HOW TO COMPLETE THIS TASK. All lines in the data that hold the word "align" need copying.

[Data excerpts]
━━━━━━━━━━━━━━━━

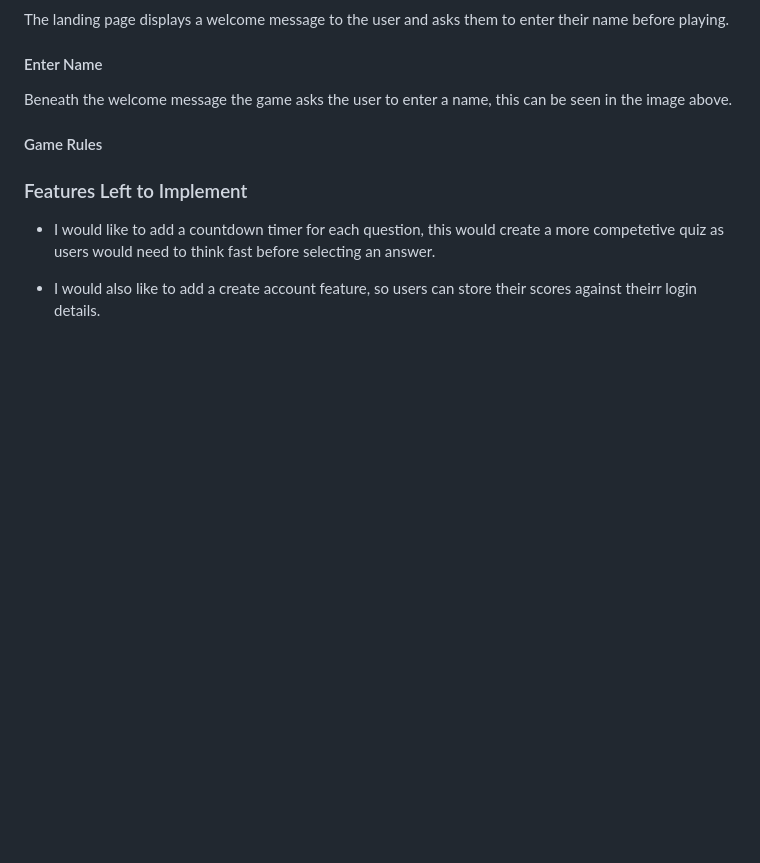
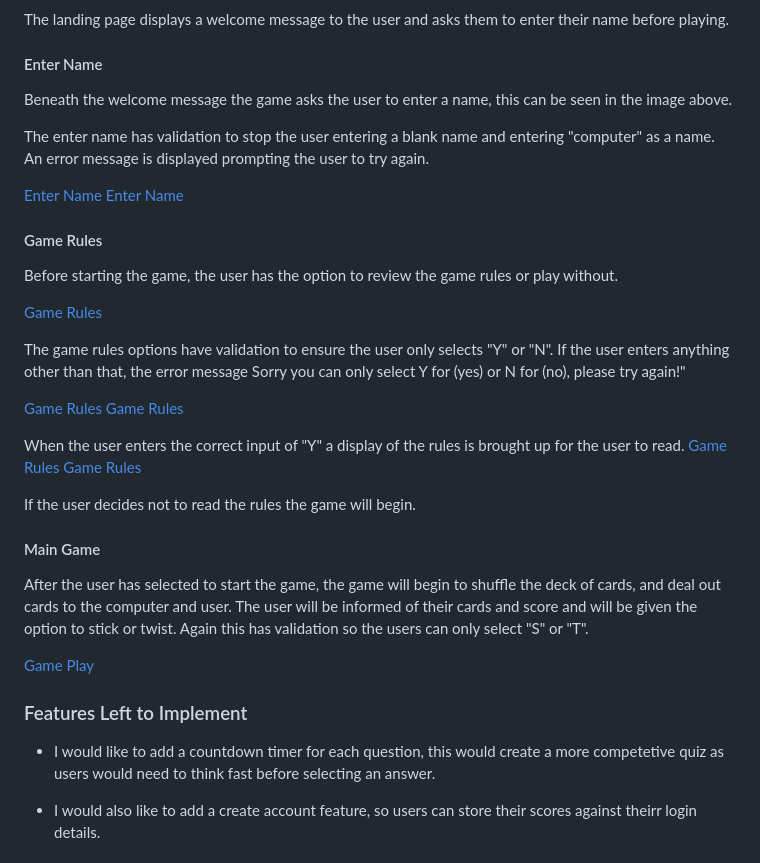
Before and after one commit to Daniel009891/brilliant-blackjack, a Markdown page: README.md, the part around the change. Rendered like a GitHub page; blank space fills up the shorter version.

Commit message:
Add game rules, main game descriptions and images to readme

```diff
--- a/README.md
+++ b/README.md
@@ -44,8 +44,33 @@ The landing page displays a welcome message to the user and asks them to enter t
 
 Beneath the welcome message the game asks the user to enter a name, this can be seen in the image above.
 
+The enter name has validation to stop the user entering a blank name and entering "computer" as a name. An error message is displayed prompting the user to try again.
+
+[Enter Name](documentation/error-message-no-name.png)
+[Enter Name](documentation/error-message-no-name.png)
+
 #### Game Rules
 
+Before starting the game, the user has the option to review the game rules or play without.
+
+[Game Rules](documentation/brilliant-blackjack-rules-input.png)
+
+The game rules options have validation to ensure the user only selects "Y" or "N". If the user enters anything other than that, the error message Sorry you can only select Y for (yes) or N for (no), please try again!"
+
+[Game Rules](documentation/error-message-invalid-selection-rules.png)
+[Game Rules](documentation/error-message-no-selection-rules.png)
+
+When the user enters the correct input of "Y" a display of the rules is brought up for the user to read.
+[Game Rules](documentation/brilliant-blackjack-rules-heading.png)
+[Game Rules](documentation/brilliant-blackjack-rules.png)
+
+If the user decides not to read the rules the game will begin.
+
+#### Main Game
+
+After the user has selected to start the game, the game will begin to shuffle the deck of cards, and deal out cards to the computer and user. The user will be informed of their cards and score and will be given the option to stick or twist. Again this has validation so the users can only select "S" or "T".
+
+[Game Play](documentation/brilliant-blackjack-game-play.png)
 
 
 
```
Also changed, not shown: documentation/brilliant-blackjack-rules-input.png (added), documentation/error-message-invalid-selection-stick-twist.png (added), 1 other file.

━━━━━━━━━━━━━━━━

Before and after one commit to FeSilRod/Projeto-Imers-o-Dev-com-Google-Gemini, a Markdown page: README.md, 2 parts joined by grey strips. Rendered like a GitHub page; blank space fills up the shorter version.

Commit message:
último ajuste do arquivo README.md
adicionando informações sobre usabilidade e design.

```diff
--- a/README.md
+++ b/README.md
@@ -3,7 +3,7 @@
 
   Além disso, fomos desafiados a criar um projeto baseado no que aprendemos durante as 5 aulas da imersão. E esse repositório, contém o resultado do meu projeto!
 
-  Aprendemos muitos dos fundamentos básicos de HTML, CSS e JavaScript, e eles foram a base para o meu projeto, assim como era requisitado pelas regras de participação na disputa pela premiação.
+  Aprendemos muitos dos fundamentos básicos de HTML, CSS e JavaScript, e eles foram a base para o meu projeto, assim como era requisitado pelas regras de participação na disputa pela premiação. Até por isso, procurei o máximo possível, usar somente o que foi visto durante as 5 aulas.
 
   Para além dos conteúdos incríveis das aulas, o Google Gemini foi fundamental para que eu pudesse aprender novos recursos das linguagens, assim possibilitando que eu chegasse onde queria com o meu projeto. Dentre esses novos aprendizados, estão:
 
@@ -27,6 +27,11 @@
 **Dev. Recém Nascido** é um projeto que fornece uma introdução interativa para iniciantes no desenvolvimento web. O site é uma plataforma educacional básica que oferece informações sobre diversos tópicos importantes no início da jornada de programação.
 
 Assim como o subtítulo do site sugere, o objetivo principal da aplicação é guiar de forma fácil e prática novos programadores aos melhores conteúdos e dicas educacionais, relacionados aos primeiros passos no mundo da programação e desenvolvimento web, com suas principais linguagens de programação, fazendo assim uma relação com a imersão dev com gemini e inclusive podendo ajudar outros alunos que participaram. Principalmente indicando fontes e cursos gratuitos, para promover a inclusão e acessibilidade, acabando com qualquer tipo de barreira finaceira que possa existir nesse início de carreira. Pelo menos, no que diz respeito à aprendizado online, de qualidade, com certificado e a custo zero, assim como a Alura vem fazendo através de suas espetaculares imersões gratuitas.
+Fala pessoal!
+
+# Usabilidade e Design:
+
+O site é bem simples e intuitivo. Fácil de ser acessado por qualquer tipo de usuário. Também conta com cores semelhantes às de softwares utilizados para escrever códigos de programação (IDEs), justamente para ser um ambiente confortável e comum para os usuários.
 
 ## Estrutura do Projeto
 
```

━━━━━━━━━━━━━━━━

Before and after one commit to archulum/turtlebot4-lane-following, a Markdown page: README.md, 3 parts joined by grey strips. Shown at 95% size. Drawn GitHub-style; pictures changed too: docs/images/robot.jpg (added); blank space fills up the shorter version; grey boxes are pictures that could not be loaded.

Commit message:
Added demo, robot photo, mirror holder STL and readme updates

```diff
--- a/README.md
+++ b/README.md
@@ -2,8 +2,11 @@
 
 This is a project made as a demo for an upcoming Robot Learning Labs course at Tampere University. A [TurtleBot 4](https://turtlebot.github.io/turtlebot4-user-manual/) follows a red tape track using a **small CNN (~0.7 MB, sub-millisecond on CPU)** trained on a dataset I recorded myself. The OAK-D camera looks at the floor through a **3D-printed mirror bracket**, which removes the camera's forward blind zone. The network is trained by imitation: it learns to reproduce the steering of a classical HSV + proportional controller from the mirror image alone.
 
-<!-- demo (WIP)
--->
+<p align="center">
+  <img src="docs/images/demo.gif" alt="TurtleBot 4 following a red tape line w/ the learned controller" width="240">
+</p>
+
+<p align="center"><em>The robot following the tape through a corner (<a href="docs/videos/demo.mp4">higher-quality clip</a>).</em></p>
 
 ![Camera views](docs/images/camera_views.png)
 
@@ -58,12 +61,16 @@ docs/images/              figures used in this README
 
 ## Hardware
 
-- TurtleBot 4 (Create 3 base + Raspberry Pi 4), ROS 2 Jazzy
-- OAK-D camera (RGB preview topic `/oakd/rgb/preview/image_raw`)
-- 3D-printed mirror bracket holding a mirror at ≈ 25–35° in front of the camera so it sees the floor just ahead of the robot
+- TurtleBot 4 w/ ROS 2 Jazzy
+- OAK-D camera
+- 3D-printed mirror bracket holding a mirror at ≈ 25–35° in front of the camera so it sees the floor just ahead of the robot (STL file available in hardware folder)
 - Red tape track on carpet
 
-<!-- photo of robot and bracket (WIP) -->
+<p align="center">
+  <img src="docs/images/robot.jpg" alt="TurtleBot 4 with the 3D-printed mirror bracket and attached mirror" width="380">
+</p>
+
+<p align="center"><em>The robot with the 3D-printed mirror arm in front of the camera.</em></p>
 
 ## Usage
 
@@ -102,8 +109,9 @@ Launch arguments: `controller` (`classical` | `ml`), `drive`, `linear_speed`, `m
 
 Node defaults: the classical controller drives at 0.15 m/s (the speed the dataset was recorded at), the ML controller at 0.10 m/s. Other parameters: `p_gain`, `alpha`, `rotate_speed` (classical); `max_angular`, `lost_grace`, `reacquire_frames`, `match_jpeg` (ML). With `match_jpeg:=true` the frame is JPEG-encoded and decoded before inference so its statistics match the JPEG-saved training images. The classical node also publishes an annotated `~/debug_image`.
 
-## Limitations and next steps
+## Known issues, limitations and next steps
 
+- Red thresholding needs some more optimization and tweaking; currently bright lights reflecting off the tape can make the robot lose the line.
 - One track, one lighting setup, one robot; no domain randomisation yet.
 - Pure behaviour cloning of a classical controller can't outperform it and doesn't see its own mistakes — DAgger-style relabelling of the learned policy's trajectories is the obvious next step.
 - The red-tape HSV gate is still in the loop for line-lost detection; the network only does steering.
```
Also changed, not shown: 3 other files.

━━━━━━━━━━━━━━━━

RESPONSE FOR THIS EXERCISE.
+<p align="center">
+<p align="center"><em>The robot following the tape through a corner (<a href="docs/videos/demo.mp4">higher-quality clip</a>).</em></p>
+<p align="center">
+<p align="center"><em>The robot with the 3D-printed mirror arm in front of the camera.</em></p>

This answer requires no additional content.